■ Assignment
Find each line below where the word "propto" occurs, and copy it.

■ Data provided

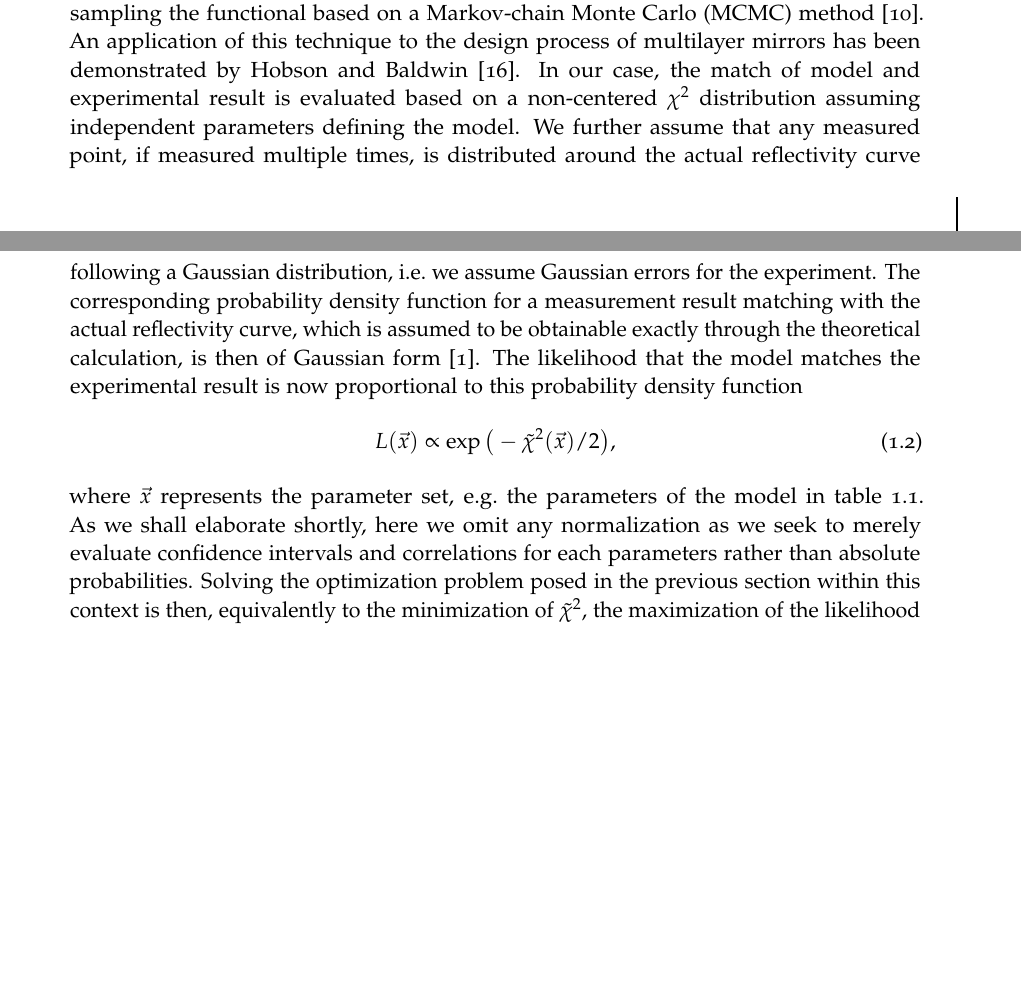
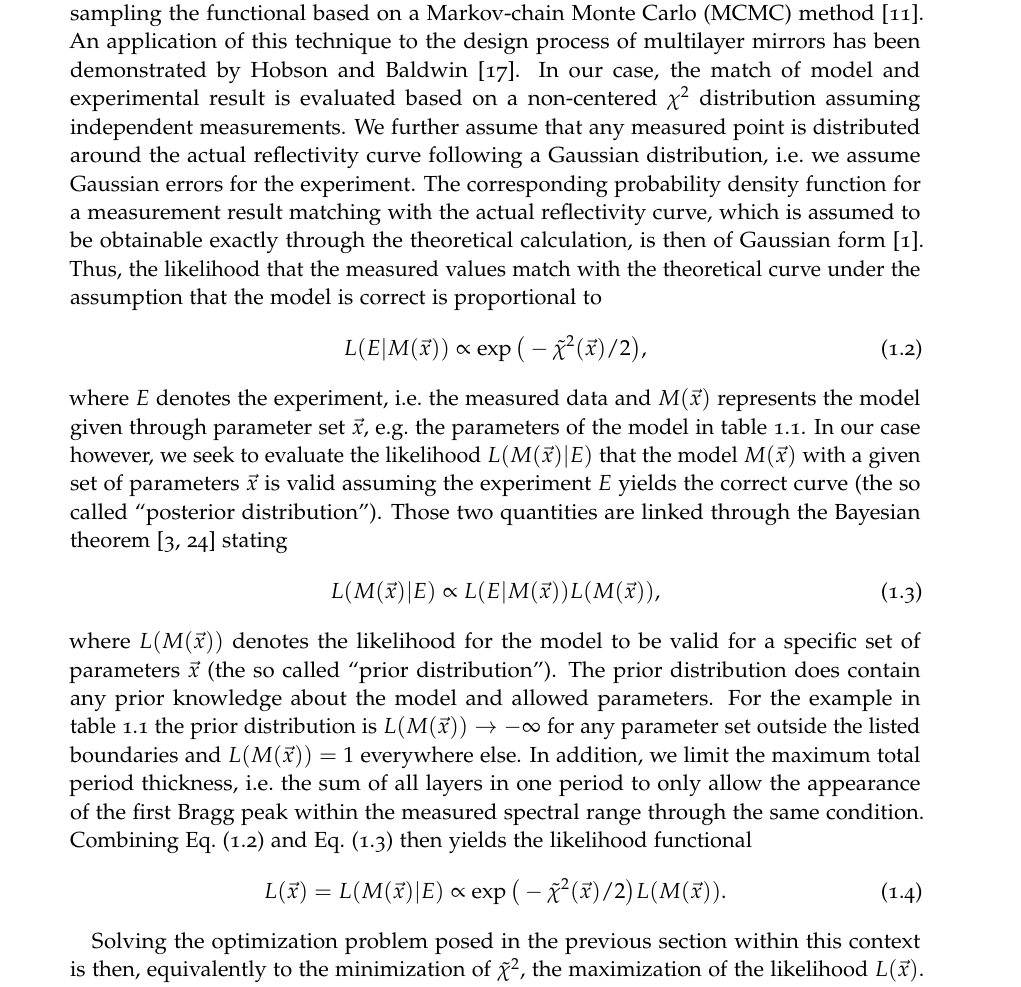
Before and after one commit to awhaase/thesis, a LaTeX thesis (diss-main.tex, which reads ch_Specular.tex): two parts of pages 17 and 18 of 36 before the commit and part of page 18 of 38 after it, the two joined at a grey line, cut so that both start at the same text, the shorter picture padded with empty space. Compiled offline with pdfLaTeX.

Commit message:
Maximum likelihood

```diff
--- a/ch_Specular.tex
+++ b/ch_Specular.tex
@@ -126,11 +126,21 @@ With the ambiguous reconstruction result of the previous section, the demand for
 \end{figure*}
 By comparison of Fig.~\ref{ch_spec:fig_mo_si_parameter_influence}a, \ref{ch_spec:fig_mo_si_parameter_influence}b, \ref{ch_spec:fig_mo_si_parameter_influence}c and \ref{ch_spec:fig_mo_si_parameter_influence}e it becomes clear that a reduction of the peak reflectivity can originate in either a large roughness and interdiffusion parameter $\sigma$ or similarly from the thickness of the capping layer, the silicon to molybdenum layer thickness ratio of the molybdenum density. A reconstruction based on a single \gls{euv} reflectivity therefore intrinsically produces a highly ambiguous result with strong parameter correlations. The available data, a single \gls{euv} reflectivity curve in this case, does not allow for a unique set of parameters of the model minimizing the $\chi^2$ functional. In reality multiple solutions with equal values for $\tilde{\chi}^2$ exist. Clearly, this raises the question of how accurately a reconstruction may be achieved here and requires to determine the value of $\tilde{\chi}^2$ in vicinity of the \gls{pso} solution or possibly the whole parameter space.
 
-We approach this problem of evaluating $\tilde{\chi}^2$ across the parameter space by numerically sampling the functional based on a \gls{mcmc} method \cite{goodman_ensemble_2010}. An application of this technique to the design process of multilayer mirrors has been demonstrated by \textcite{hobson_markov-chain_2004}. In our case, the match of model and experimental result is evaluated based on a non-centered $\chi^2$ distribution assuming independent parameters defining the model. We further assume that any measured point, if measured multiple times, is distributed around the actual reflectivity curve following a Gaussian distribution, i.e.~we assume Gaussian errors for the experiment. The corresponding probability density function for a measurement result matching with the actual reflectivity curve, which is assumed to be obtainable exactly through the theoretical calculation, is then of Gaussian form \cite{abramowitz_handbook_1964}. The likelihood that the model matches the experimental result is now proportional to this probability density function
+\paragraph{Maximum likelihood}
+We approach this problem of evaluating $\tilde{\chi}^2$ across the parameter space by numerically sampling the functional based on a \gls{mcmc} method \cite{goodman_ensemble_2010}. An application of this technique to the design process of multilayer mirrors has been demonstrated by \textcite{hobson_markov-chain_2004}. In our case, the match of model and experimental result is evaluated based on a non-centered $\chi^2$ distribution assuming independent measurements. We further assume that any measured point is distributed around the actual reflectivity curve following a Gaussian distribution, i.e.~we assume Gaussian errors for the experiment. The corresponding probability density function for a measurement result matching with the actual reflectivity curve, which is assumed to be obtainable exactly through the theoretical calculation, is then of Gaussian form \cite{abramowitz_handbook_1964}. Thus, the likelihood that the measured values match with the theoretical curve under the assumption that the model is correct is proportional to
 \begin{align}
- L(\vec{x}) \propto \exp \big(- \tilde{\chi}^2(\vec{x}) / 2 \big) \text{,}
+ L(E | M(\vec{x})) \propto \exp \big(- \tilde{\chi}^2(\vec{x}) / 2 \big) \text{,} \label{ch_spec:eqn_likelihood_experiment_vs_model}
 \end{align}
-where $\vec{x}$ represents the parameter set, e.g.~the parameters of the model in table~\ref{ch_spec:tbl_mo_b4c_si_c_multilayer_parameters}. As we shall elaborate shortly, here we omit any normalization as we seek to merely evaluate confidence intervals and correlations for each parameters rather than absolute probabilities. Solving the optimization problem posed in the previous section within this context is then, equivalently to the minimization of $\tilde{\chi}^2$, the maximization of the likelihood $L(\vec{x})$. The \gls{mcmc} method poses a statistical approach on evaluating (mapping) the likelihood across the parameter space within the previously defined limits as in the \gls{pso} approach. It thus yields an alternative method on solving the optimization problem by extracting the maximum likelihood from the final result. However, in addition to the maximum value, the likelihood distribution in parameter space is obtained allowing to extract confidence intervals for each of the parameters \cite{cox_theoretical_1979}. Thereby, the aforementioned ambiguity of solutions can be quantified within the defined model and the available experimental data. The confidence intervals are defined as the one- or two-sigma standard deviations of the respective distributions for each parameter.
+where $E$ denotes the experiment, i.e.~the measured data and $M(\vec{x})$ represents the model given through parameter set $\vec{x}$, e.g.~the parameters of the model in table~\ref{ch_spec:tbl_mo_b4c_si_c_multilayer_parameters}. In our case however, we seek to evaluate the likelihood $L(M(\vec{x}) | E)$ that the model $M(\vec{x})$ with a given set of parameters $\vec{x}$ is valid assuming the experiment $E$ yields the correct curve (the so called ``posterior distribution''). Those two quantities are linked through the Bayesian theorem \cite{bayes_essay_1763, milton_introduction_2002} stating
+\begin{align}
+ L(M(\vec{x}) | E) \propto L(E | M(\vec{x})) L(M(\vec{x})) \text{,} \label{ch_spec:eqn_bayesian_theorem}
+\end{align}
+where $L(M(\vec{x}))$ denotes the likelihood for the model to be valid for a specific set of parameters $\vec{x}$ (the so called ``prior distribution''). The prior distribution does contain any prior knowledge about the model and allowed parameters. For the example in table~\ref{ch_spec:tbl_mo_b4c_si_c_multilayer_parameters} the prior distribution is $L(M(\vec{x})) \rightarrow -\infty$ for any parameter set outside the listed boundaries and $L(M(\vec{x})) = 1$ everywhere else. In addition, we limit the maximum total period thickness, i.e.~the sum of all layers in one period to only allow the appearance of the first Bragg peak within the measured spectral range through the same condition. Combining Eq.~\eqref{ch_spec:eqn_likelihood_experiment_vs_model} and Eq.~\eqref{ch_spec:eqn_bayesian_theorem} then yields the likelihood functional
+\begin{align}
+ L(\vec{x}) = L(M(\vec{x}) | E) \propto \exp \big(- \tilde{\chi}^2(\vec{x}) / 2 \big) L(M(\vec{x})) \text{.}
+\end{align}
+
+Solving the optimization problem posed in the previous section within this context is then, equivalently to the minimization of $\tilde{\chi}^2$, the maximization of the likelihood $L(\vec{x})$. The \gls{mcmc} method poses a statistical approach on evaluating (mapping) the likelihood across the parameter space within the previously defined limits as in the \gls{pso} approach. It thus yields an alternative method on solving the optimization problem by extracting the maximum likelihood from the final result. However, in addition to the maximum value, the likelihood distribution in parameter space is obtained allowing to extract confidence intervals for each of the parameters \cite{cox_theoretical_1979}. Thereby, the aforementioned ambiguity of solutions can be quantified within the defined model and the available experimental data. The confidence intervals are defined as the one- or two-sigma standard deviations of the respective distributions for each parameter.
 
 \paragraph{Confidence intervals for the Mo/B$_4$C/Si/C sample}
 We have applied an existing implementation of the \gls{mcmc} algorithm by \textcite{foreman-mackey_emcee:_2013} to the \gls{euv} measurement of the Mo/B$_4$C/Si/C sample in Fig.~\ref{ch_spec:fig_ptb17_reflectance_AOI_15} with the model in Fig.~\ref{ch_spec:fig_Mo_B4C_Si_C_model}. The likelihood is sampled in a high-dimensional space depending on the number of parameters in the model. We therefore need to project the distribution for each parameter by marginalizing over all other parameters. Alternatively, two-parameter correlations can be visualized by projecting on a two-dimensional area, again marginalizing across all other parameters. The projection for the Si and Mo layer thicknesses are shown in Fig.~\ref{ch_spec:fig_ptb17_MCMC_d_Mo_vs_d_Si}b and \ref{ch_spec:fig_ptb17_MCMC_d_Mo_vs_d_Si}c. In both cases, a well defined distribution is obtained. In the two-dimensional projection in Fig.~\ref{ch_spec:fig_ptb17_MCMC_d_Mo_vs_d_Si}a, no correlations are apparent and a two-dimensional Gaussian-like shape results.
```
Also changed, not shown: zotero-full.bib (+28 -0 lines).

■ Answer area
- L(\vec{x}) \propto \exp \big(- \tilde{\chi}^2(\vec{x}) / 2 \big) \text{,}
+ L(E | M(\vec{x})) \propto \exp \big(- \tilde{\chi}^2(\vec{x}) / 2 \big) \text{,} \label{ch_spec:eqn_likelihood_experiment_vs_model}
+ L(M(\vec{x}) | E) \propto L(E | M(\vec{x})) L(M(\vec{x})) \text{,} \label{ch_spec:eqn_bayesian_theorem}
+ L(\vec{x}) = L(M(\vec{x}) | E) \propto \exp \big(- \tilde{\chi}^2(\vec{x}) / 2 \big) L(M(\vec{x})) \text{.}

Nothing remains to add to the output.